Indianapolis - Sometimes the biggest lessons about perseverance can be learned from some of the smallest packages. Ten-year-old Phil Cross Jr. is coping with a handicap by using football to help him put his best foot forward.
Playing on the same field as his football heroes at the Colts training complex, in the title game, the biggest contest of his young life, Cross has all the makings of a champion. He's not the fastest kid on the team, that's Dean Tate. He's not the biggest, either, that would be Mike Collins.
"Heart. You can't teach heart. Kids got more heart than the majority of kids out here," said PAL football coach Darryl Harvey.
"Inspiration. I encourage people to make them hit harder and run faster, that kind of stuff," Cross said.
Without Cross' encouragement, the team might be in pieces. Without the team, Cross' piece might have kept him discouraged.
A year ago, Cross was playing on a moving train in downtown Indianapolis. The endgame was to hang on for as long as possible. The game ended when Cross fell off, his leg got caught and his left foot was severed.
His mother, Arlene Sanders, happened to be the first to the scene and the first to hear the doctor's grim diagnosis.
"They wouldn't be able to save his foot and then I really lost it. I thought that was the end. I just prayed harder," Sanders said. "And then I saw him and he looked okay."
It didn't take Cross long at all to get his mind back to football.
"I think the day he woke up. He was already talking about playing again and he was going to need his foot back," said Cross' father, Phil Cross Sr.
And you better believe, just after his prosthetic arrived, "Dad, hey, we gonna do this? Dad, c'mon, you said...dad, dad, dad."
But he quickly learned playing with the prosthetic was going to be tough.
"I though it was easy at first. Then I found out it was going to be hard. Real hard," the boy said.

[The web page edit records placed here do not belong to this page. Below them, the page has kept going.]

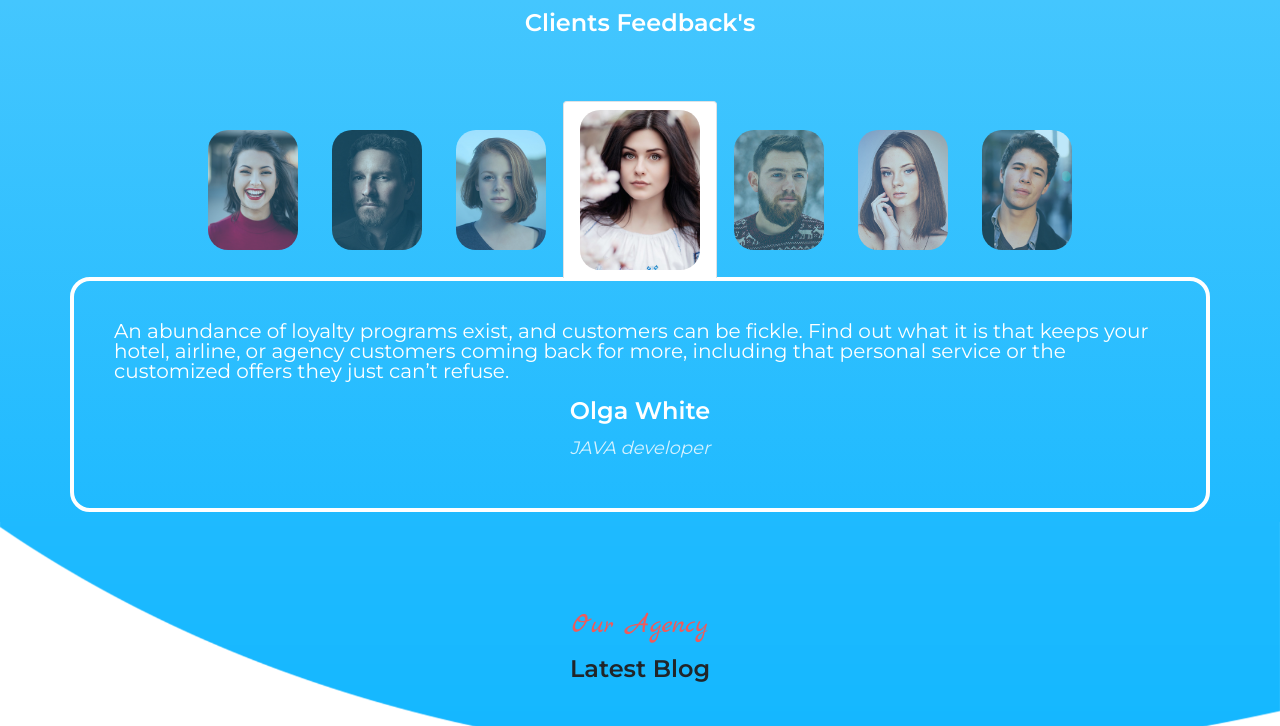
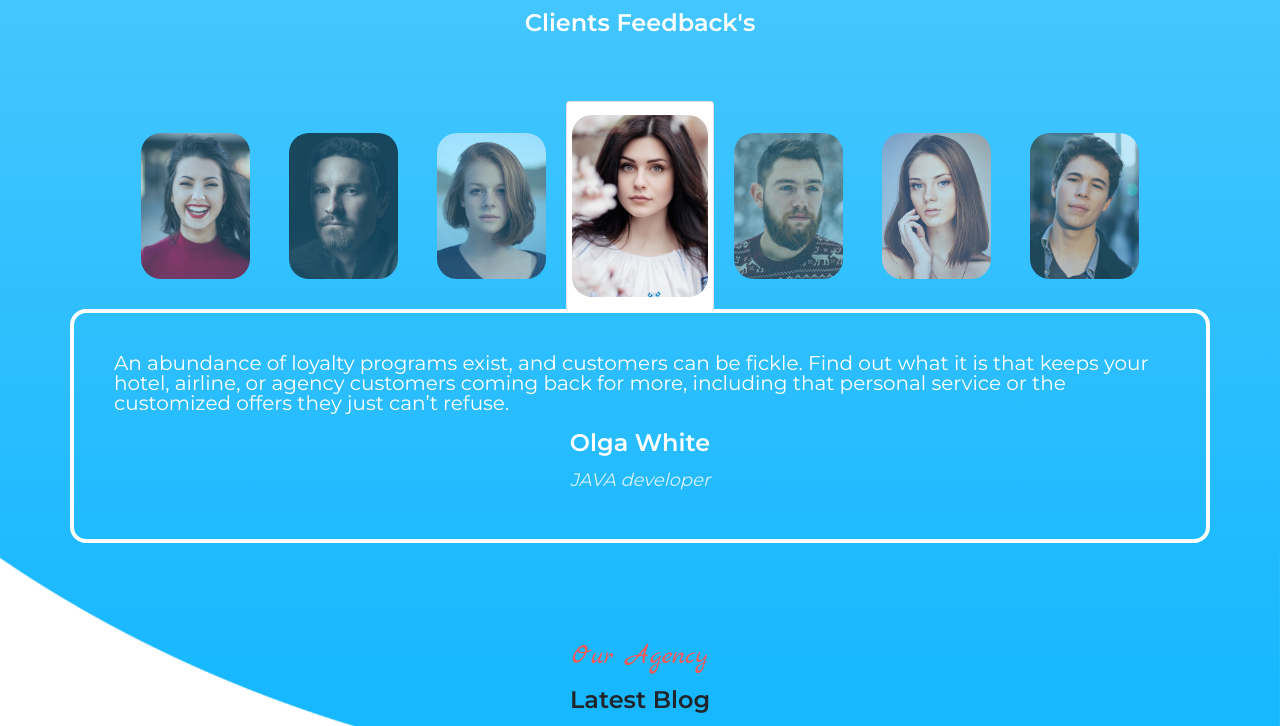
Before and after one commit to hitmax/ba-final-project-kirillov-travelagency, a plain HTML site: page index.html in a window 1280 px wide. Shown: the part 6790-7516 px from the top of the page. Drawn offline with nearby package versions, Linux system fonts and the light colour scheme.

Commit message:
make sect 10 client feedback adaptive

```diff
--- a/dev/styles/main.scss
+++ b/dev/styles/main.scss
@@ -708,22 +708,30 @@ header.container {
       .nav-item {
         display: flex;
         align-items: center;
+        text-align: center;
+        width: 13%;
 
+        .nav-link {
+          padding: 0.8rem 0.3rem;
+        }
 
         img {
-          width: 90px;
+          //width: 90px;
+          //width: 7.9%;
+          width: 80%;
           opacity: 0.7;
           border-radius: 20px;
 
           &:hover {
             opacity: 1;
           }
-        ;
         }
 
         .active {
           img {
-            width: 120px;
+            //width: 120px;
+            //width: 10.5%;
+            width: 100%;
             opacity: 1;
           }
 
@@ -736,8 +744,8 @@ header.container {
 
     .tab-content {
       border: 4px solid #fff;
-      border-radius: 20px;
-      padding: 40px;
+      border-radius: 1rem;
+      padding: 2.5rem;
 
       .tab-pane {
         color: #fff;
--- a/index.html
+++ b/index.html
@@ -1147,7 +1147,7 @@
                             discount travel site.
                         </blockquote>
                         <div class="feedback-footer">
-                            <h3>Nickolai Baskin</h3>
+                            <h3>Nickolai Baskov</h3>
                             <h4>Student</h4>
                         </div>
                     </div>
```
Also changed, not shown: dev/styles/main.css, 1 other file.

As hard as learning to walk again, learning to run again, as hard as learning to play again. Flying fearlessly on his prosthetic leg, Cross battled on the offensive line in the championship game. But it was the other team, the Colts, that sprinted to a 7-0 victory and a championship.
"He didn't lose anything. He didn't lose anything. He's still a winner," Sanders said.
Cross received more than just a runner-up trophy. He was honored by a real Colt, Devin Moore, with a new pair of cleats. Ones he can grow into one foot at a time, one step at a time.
"Never give up and keep going. There's a whole bunch of stuff you never know until you try it," Cross said.